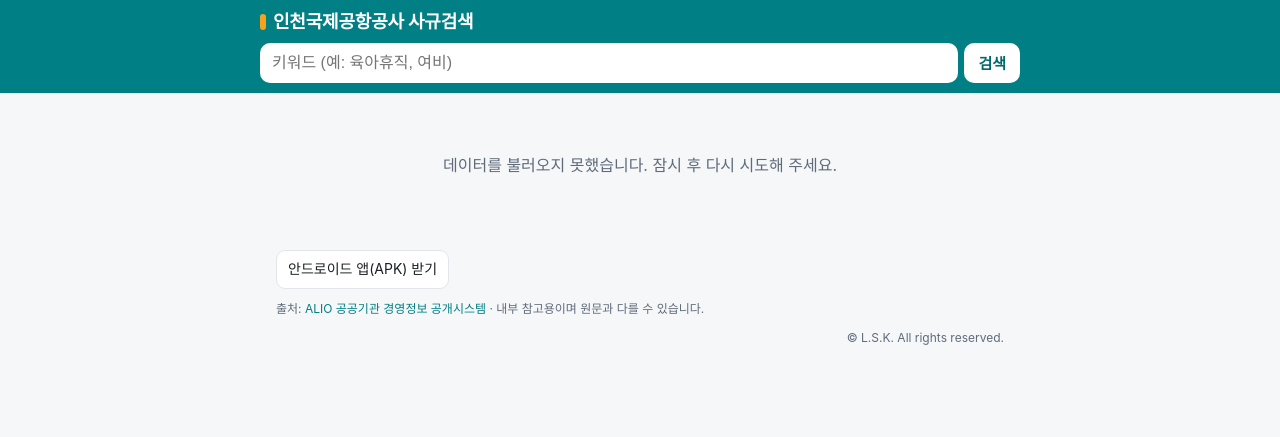
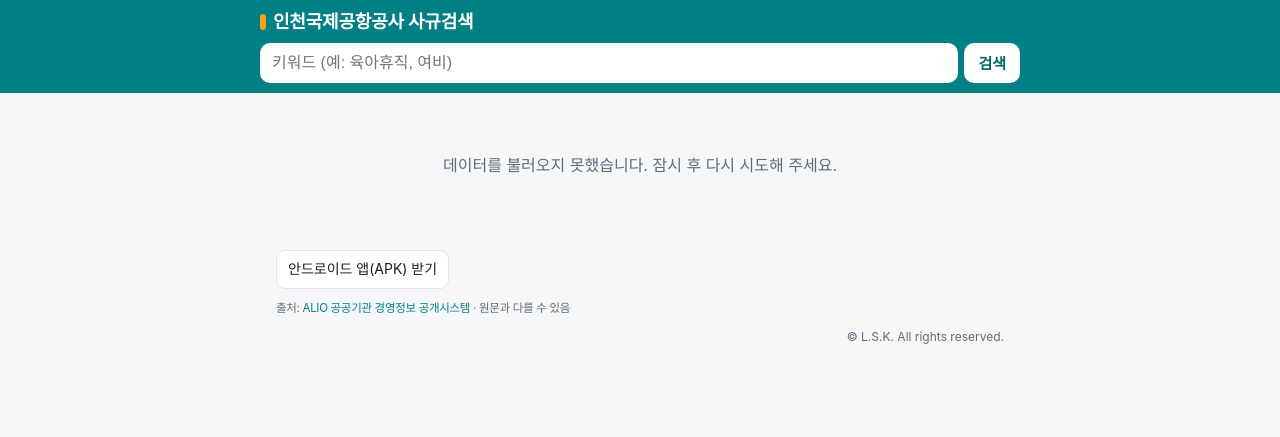
Before and after one commit to Ianflyhigher/iiac-rules-search, a plain HTML site: page site/index.html in a window 1280 px wide. Drawn offline with Linux system fonts and the light colour scheme; no server answers.

Commit message:
One-line source footer

```diff
--- a/site/index.html
+++ b/site/index.html
@@ -9,7 +9,7 @@
 <link rel="manifest" href="manifest.webmanifest">
 <link rel="icon" href="icon.svg" type="image/svg+xml">
 <link rel="apple-touch-icon" href="icon-192.png">
-<link rel="stylesheet" href="style.css?v=10">
+<link rel="stylesheet" href="style.css?v=11">
 </head>
 <body>
 <header class="top">
@@ -25,10 +25,10 @@
 <main id="view" aria-live="polite"><p class="empty">불러오는 중…</p></main>
 <footer class="foot">
   <a class="btn" href="https://github.com/Ianflyhigher/iiac-rules-search/releases/latest/download/sagyu.apk" style="margin-bottom:10px">안드로이드 앱(APK) 받기</a><br>
-  출처: <a id="srcLink" href="https://www.alio.go.kr/" target="_blank" rel="noopener">ALIO 공공기관 경영정보 공개시스템</a> · 내부 참고용이며 원문과 다를 수 있습니다.
-  <div style="text-align:right;margin-top:10px">&copy; L.S.K. All rights reserved.</div>
+  <div class="srcline">출처: <a id="srcLink" href="https://www.alio.go.kr/" target="_blank" rel="noopener">ALIO 공공기관 경영정보 공개시스템</a> · 원문과 다를 수 있음</div>
+  <div style="text-align:right;margin-top:10px;padding-bottom:64px">&copy; L.S.K. All rights reserved.</div>
 </footer>
-<script src="jeongyeol.js?v=10"></script>
-<script src="app.js?v=10"></script>
+<script src="jeongyeol.js?v=11"></script>
+<script src="app.js?v=11"></script>
 </body>
 </html>
--- a/site/style.css
+++ b/site/style.css
@@ -163,3 +163,5 @@ details.toc { margin: 6px 0 8px; padding: 8px 12px; }
 .sec.head p { white-space: normal; }
 .sec.head p:first-child { font-weight: 700; font-size: 18px; margin-bottom: 4px; }
 .sec.head p:not(:first-child) { font-size: 13.5px; color: var(--muted); }
+
+.srcline { white-space: nowrap; overflow: hidden; text-overflow: ellipsis; font-size: 11.5px; letter-spacing: -0.3px; }
```
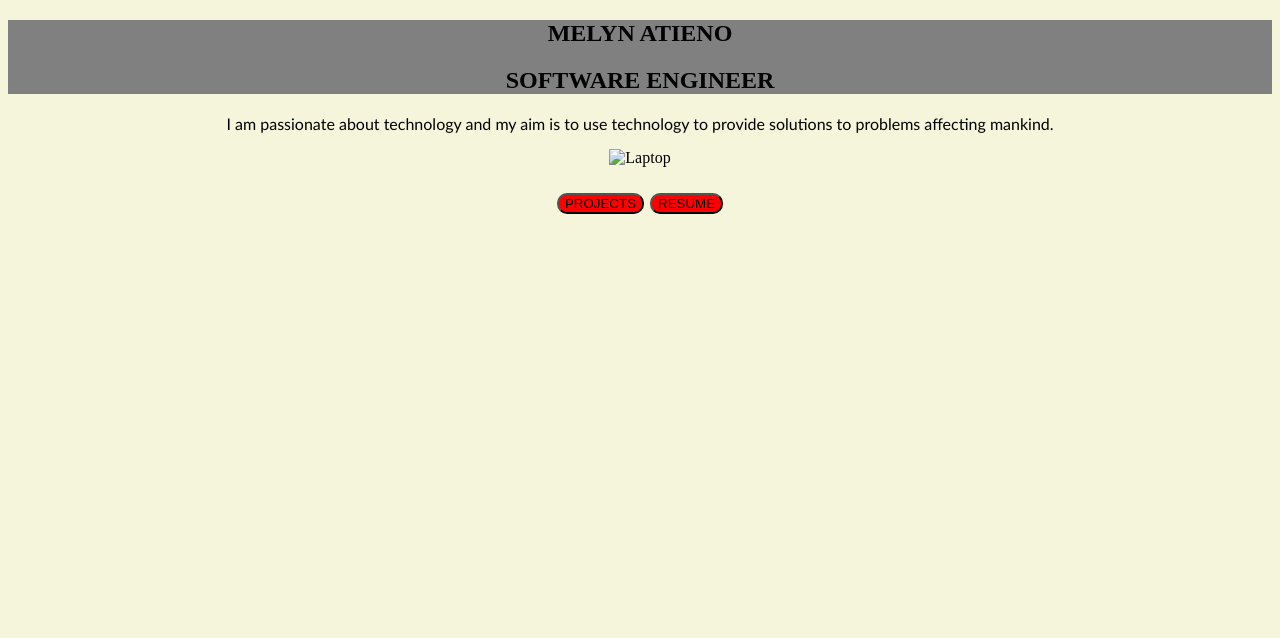
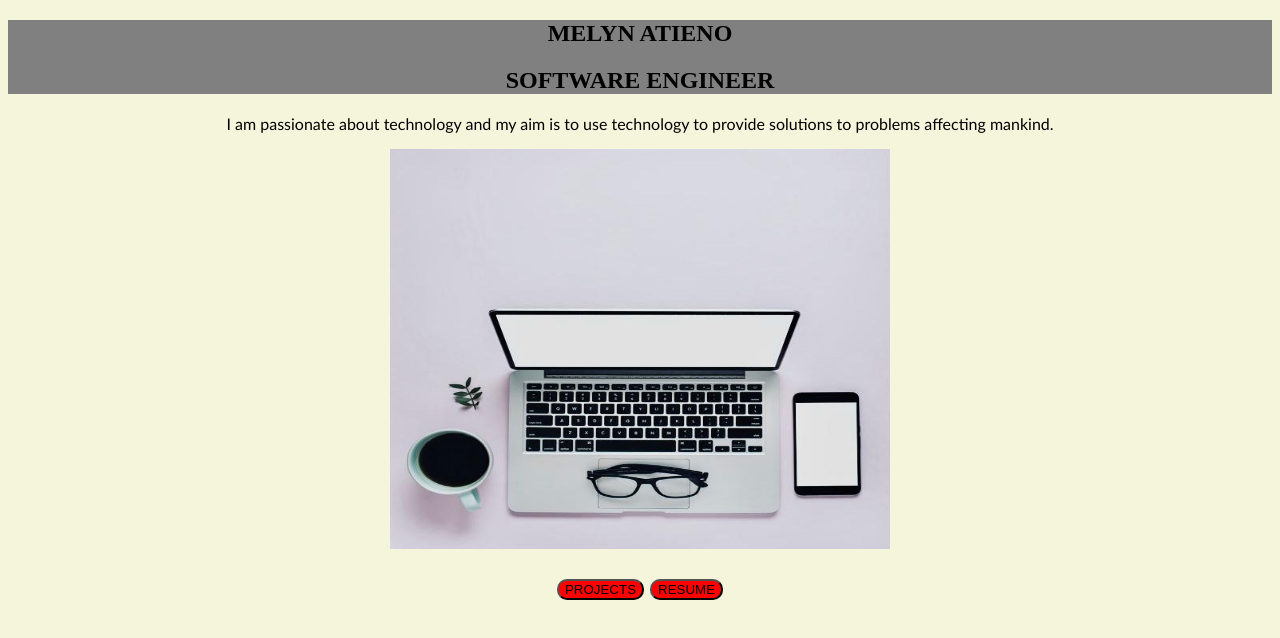
Before and after one commit to MelynAtieno/Personal-Website, a plain HTML site: page index.html in a window 1280 px wide. Drawn offline with Linux system fonts and the light colour scheme.

Commit message:
Finish Website

```diff
--- a/index.html
+++ b/index.html
@@ -13,7 +13,7 @@
         <p>I am passionate about technology and my aim is to use technology to provide solutions to
             problems affecting mankind. </p>
 
-   <img src="./images/laptop.jpeg" alt="Laptop">
+   <img src="./images/wallpaper14.jpeg" alt="Laptop">
 
     </body>
     <footer>
```
Also changed, not shown: images/wallpaper14.jpeg (added).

• _Work to be completed_
For this exercise, return the data above exactly and leave every picture out.

• _Result of this exercise_
Before and after one commit to Ianflyhigher/iiac-rules-search, a plain HTML site: page site/index.html in a window 1280 px wide. Drawn offline with Linux system fonts and the light colour scheme; no server answers.

Commit message:
One-line source footer

```diff
--- a/site/index.html
+++ b/site/index.html
@@ -9,7 +9,7 @@
 <link rel="manifest" href="manifest.webmanifest">
 <link rel="icon" href="icon.svg" type="image/svg+xml">
 <link rel="apple-touch-icon" href="icon-192.png">
-<link rel="stylesheet" href="style.css?v=10">
+<link rel="stylesheet" href="style.css?v=11">
 </head>
 <body>
 <header class="top">
@@ -25,10 +25,10 @@
 <main id="view" aria-live="polite"><p class="empty">불러오는 중…</p></main>
 <footer class="foot">
   <a class="btn" href="https://github.com/Ianflyhigher/iiac-rules-search/releases/latest/download/sagyu.apk" style="margin-bottom:10px">안드로이드 앱(APK) 받기</a><br>
-  출처: <a id="srcLink" href="https://www.alio.go.kr/" target="_blank" rel="noopener">ALIO 공공기관 경영정보 공개시스템</a> · 내부 참고용이며 원문과 다를 수 있습니다.
-  <div style="text-align:right;margin-top:10px">&copy; L.S.K. All rights reserved.</div>
+  <div class="srcline">출처: <a id="srcLink" href="https://www.alio.go.kr/" target="_blank" rel="noopener">ALIO 공공기관 경영정보 공개시스템</a> · 원문과 다를 수 있음</div>
+  <div style="text-align:right;margin-top:10px;padding-bottom:64px">&copy; L.S.K. All rights reserved.</div>
 </footer>
-<script src="jeongyeol.js?v=10"></script>
-<script src="app.js?v=10"></script>
+<script src="jeongyeol.js?v=11"></script>
+<script src="app.js?v=11"></script>
 </body>
 </html>
--- a/site/style.css
+++ b/site/style.css
@@ -163,3 +163,5 @@ details.toc { margin: 6px 0 8px; padding: 8px 12px; }
 .sec.head p { white-space: normal; }
 .sec.head p:first-child { font-weight: 700; font-size: 18px; margin-bottom: 4px; }
 .sec.head p:not(:first-child) { font-size: 13.5px; color: var(--muted); }
+
+.srcline { white-space: nowrap; overflow: hidden; text-overflow: ellipsis; font-size: 11.5px; letter-spacing: -0.3px; }
```
Before and after one commit to MelynAtieno/Personal-Website, a plain HTML site: page index.html in a window 1280 px wide. Drawn offline with Linux system fonts and the light colour scheme.

Commit message:
Finish Website

```diff
--- a/index.html
+++ b/index.html
@@ -13,7 +13,7 @@
         <p>I am passionate about technology and my aim is to use technology to provide solutions to
             problems affecting mankind. </p>
 
-   <img src="./images/laptop.jpeg" alt="Laptop">
+   <img src="./images/wallpaper14.jpeg" alt="Laptop">
 
     </body>
     <footer>
```
Also changed, not shown: images/wallpaper14.jpeg (added).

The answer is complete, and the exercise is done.